Is your game good enough?
Sure, you want your game published. Who wouldn’t?
But here’s a question you may not have asked yourself:
Is my game publishable?
Trying to get your game signed is very much like looking for a job.
Let’s say you find a job that has great pay, good benefits, and is within a well-respected company with lots of growth opportunities. You’d absolutely love to get the position.
Unfortunately, you’re not the one to choose whether or not you get the job. That’s up to the employer.
They have to narrow down the field of candidates from all the applications they receive. Then, they will only interview those who they feel are the best match.
This will come down to the candidate’s education, experience, and if they would be a good fit for the company and culture.
Similarly, as a game designer, it’s important to look at both sides of the equation.
In the first of this series on getting your game published, we’ll discuss exactly what it takes to improve your chances of getting your game published.
Develop a vision for your game
When you come up with the idea for a game, it’s important to develop and truly understand what your vision is for this game.

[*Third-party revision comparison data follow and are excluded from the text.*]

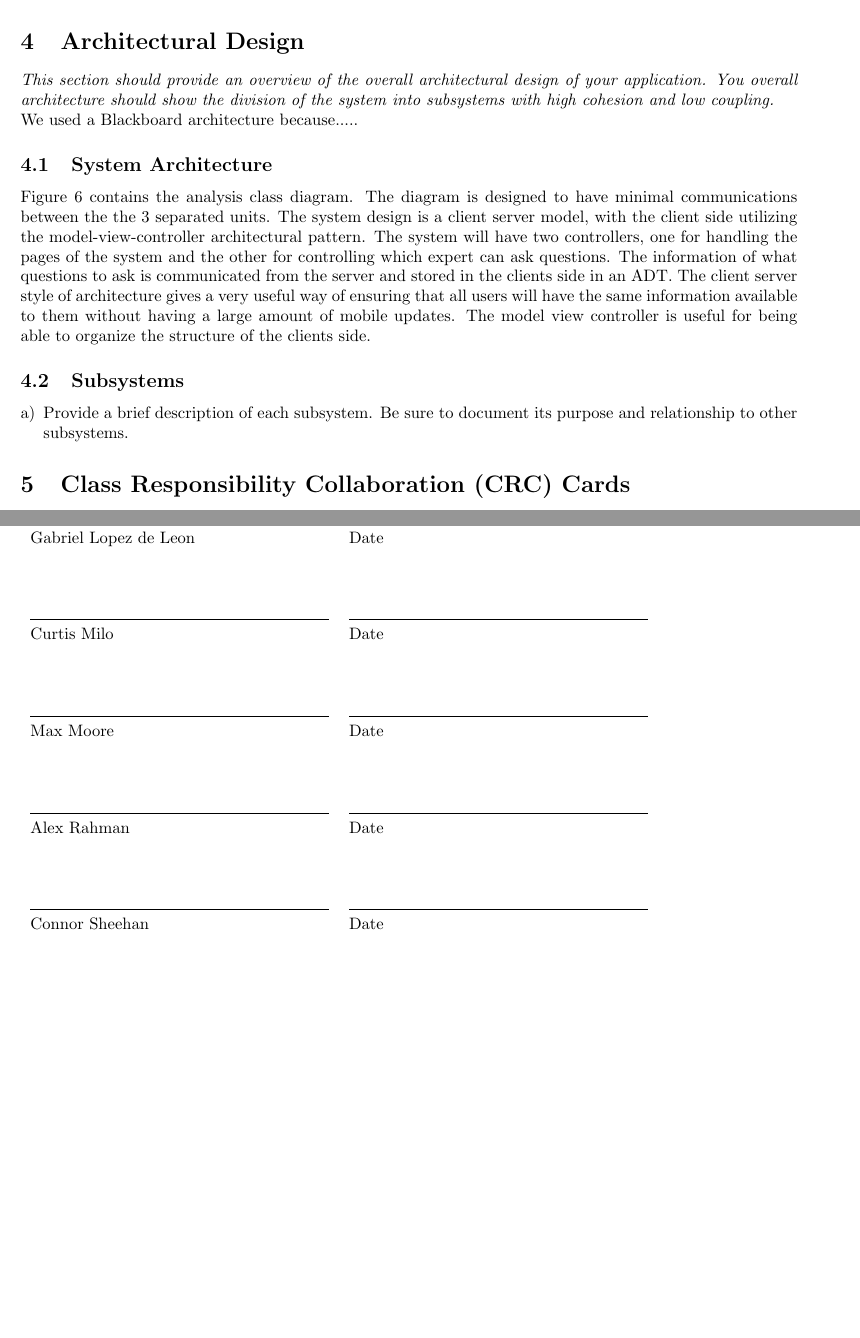
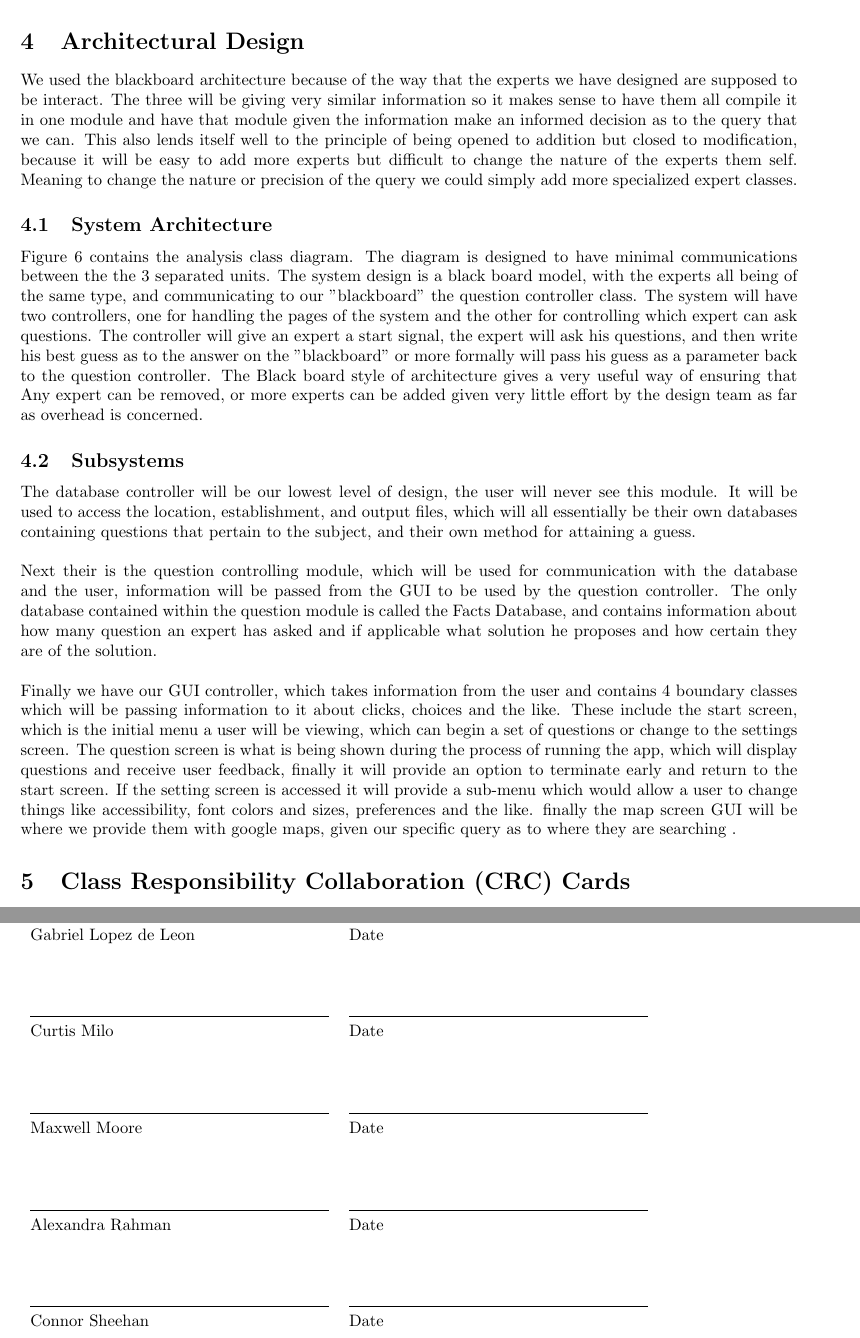
Before and after one commit to cgsheeh/3a04_21questions, a LaTeX document (Deliverable 2/SE3A04_D2_Template.tex): two parts of pages 10 and 14 of 14 before the commit and two parts of pages 10 and 15 of 15 after it, joined at a grey line, cut so that both start at the same text, the shorter picture padded with empty space. Compiled offline with pdfLaTeX.

Commit message:
Section 4 completed as well as an updated version of the analysis class diagram.

```diff
--- a/Deliverable 2/SE3A04_D2_Template.tex
+++ b/Deliverable 2/SE3A04_D2_Template.tex
@@ -205,23 +205,19 @@ This section should provide an analysis class diagram for your application.
 \section{Architectural Design}
 \label{sec:architectural_design}
 % Begin Section
-\textit{This section should provide an overview of the overall architectural design of your application. You overall architecture should show the division of the system into subsystems with high cohesion and low coupling.}\\
-We used a Blackboard architecture because.....
-
-
-
+We used the blackboard architecture because of the way that the experts we have designed are supposed to be interact. The three will be giving very similar information so it makes sense to have them all compile it in one module and have that module given the information make an informed decision as to the query that we can. This also lends itself well to the principle of being opened to addition but closed to modification, because it will be easy to add more experts but difficult to change the nature of the experts them self. Meaning to change the nature or precision of the query we could simply add more specialized expert classes.
 
 \subsection{System Architecture}
 
-Figure \ref{diagram:analysisclass} contains the analysis class diagram. The diagram is designed to have minimal communications between the the 3 separated units. The system design is a client server model, with the client side utilizing the model-view-controller architectural pattern. The system will have two controllers, one for handling the pages of the system and the other for controlling which expert can ask questions. The information of what questions to ask is communicated from the server and stored in the clients side in an ADT. The client server style of architecture gives a very useful way of ensuring that all users will have the same information available to them without having a large amount of mobile updates. The model view controller is useful for being able to organize the structure of the clients side.
+Figure \ref{diagram:analysisclass} contains the analysis class diagram. The diagram is designed to have minimal communications between the the 3 separated units. The system design is a black board model, with the experts all being of the same type, and communicating to our "blackboard" the question controller class. The system will have two controllers, one for handling the pages of the system and the other for controlling which expert can ask questions. The controller will give an expert a start signal, the expert will ask his questions, and then write his best guess as to the answer on the "blackboard" or more formally will pass his guess as a parameter back to the question controller. The Black board style of architecture gives a very useful way of ensuring that Any expert can be removed, or more experts can be added given very little effort by the design team as far as overhead is concerned.
 
 
 \subsection{Subsystems}
 \label{sub:subsystems}
 % Begin SubSection
-\begin{enumerate}[a)]
-	\item Provide a brief description of each subsystem. Be sure to document its purpose and relationship to other subsystems.
-\end{enumerate}
+The database controller will be our lowest level of design, the user will never see this module. It will be used to access the location, establishment, and output files, which will all essentially be their own databases containing questions that pertain to the subject, and their own method for attaining a guess.\\ \\
+Next their is the question controlling module, which will be used for communication with the database and the user, information will be passed from the GUI to be used by the question controller. The only database contained within the question module is called the Facts Database, and contains information about how many question an expert has asked and if applicable what solution he proposes and how certain they are of the solution. \\ \\
+Finally we have our GUI controller, which takes information from the user and contains 4 boundary classes which will be passing information to it about clicks, choices and the like. These include the start screen, which is the initial menu a user will be viewing, which can begin a set of questions or change to the settings screen. The question screen is what is being shown during the process of running the app, which will display questions and receive user feedback, finally it will provide an option to terminate early and return to the start screen. If the setting screen is accessed it will provide a sub-menu which would allow a user to change things like accessibility, font colors and sizes, preferences and the like. finally the map screen GUI will be where we provide them with google maps, given our specific query as to where they are searching .
 % End SubSection
 
 % End Section
@@ -553,9 +549,9 @@ This section should contain all of your CRC cards.
 	\makebox[2.5in]{\hrulefill} & \makebox[2.5in]			{\hrulefill}\\
 	Curtis Milo & Date\\[8ex]
 	\makebox[2.5in]{\hrulefill} & \makebox[2.5in]			{\hrulefill}\\
-	Max Moore & Date\\[8ex]
+	Maxwell Moore & Date\\[8ex]
 	\makebox[2.5in]{\hrulefill} & \makebox[2.5in]			{\hrulefill}\\
-	Alex Rahman & Date\\[8ex]
+	Alexandra Rahman & Date\\[8ex]
 	\makebox[2.5in]{\hrulefill} & \makebox[2.5in]			{\hrulefill}\\
 	Connor Sheehan & Date\\
 	\end{tabular}
```
Also changed, not shown: Deliverable 2/SE3A04_D2_Template.pdf, Deliverable 2/analysis_class_diagram.png, 6 other files.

Ask yourself what kind of experience you want players to have.
While the theme, mechanics, end condition, restrictions, and components could change dramatically, your vision is the one thing that should remain constant.
Do you want your game to evoke stories and memories that people will always remember?
Is tension what you’re aiming for?
Perhaps you want players to feel a sense of brilliance or accomplishment.
Whatever your vision is, you want to make sure that players are consistently having the type of experience that you’re aiming for.
Work out any rough spots
Once your game is meeting your vision and players are really enjoying the experience you’ve created, you’ll want to make sure the game plays as smoothly as possible.
Are there any rare instances where something strange happens or a problem occurs? These are known as edge cases.
You’ll want to get these ironed out, as you don’t want to have a lot of exceptions or rules required for those infrequent things occurring.
Keep your rules clear and straightforward.
Every time a player has to refer back to the rulebook, they are taken away from the game, and the flow is disrupted. If this happens multiple times, players may become disengaged and lose interest in your game, which is exactly the opposite of what you want.
So, playtest your game a lot, with plenty of different people. Identify and remove as many little exceptions as possible.
Your aim is to get your game to flow smoothly to keep players engaged throughout.
Players should be asking you this…
Here’s a question that I get all the time: How do you know when your game is done?
It’s a tricky question to answer, as it is more based on feel that anything scientific.
Some designers joke that your game is done when you’re tired of it and never want to play it again.
Others say no games ever get finished, they just get published. 😉
If you feel like you’ve taken your game as far as you possibly can, this may be an indication that you’re getting close. It may be time to hand this over to a game developer to finish the job, whether it is you contracting this out in the case that you’re self-publishing, or for the developer or development team at a publisher to help get your game across the finish line.
I always find that the best indication that my game is ready to pitch to publishers is that players are consistently asking to play my game again, or even better, if they can buy a copy. If you have several people wanting to buy your prototype, which isn’t even a finished product yet, you know you’re onto something!
I want you to write down the vision for your game (what you want players to experience), along with the hook (what is unique and draws people in). This will help you to better understand the next steps to take with your game, along with how to sell your game to others, including publishers.
Not only that, using your vision will also help you stick to what you want your game to be about rather than go down every possible rabbit hole (and they are almost never-ending!).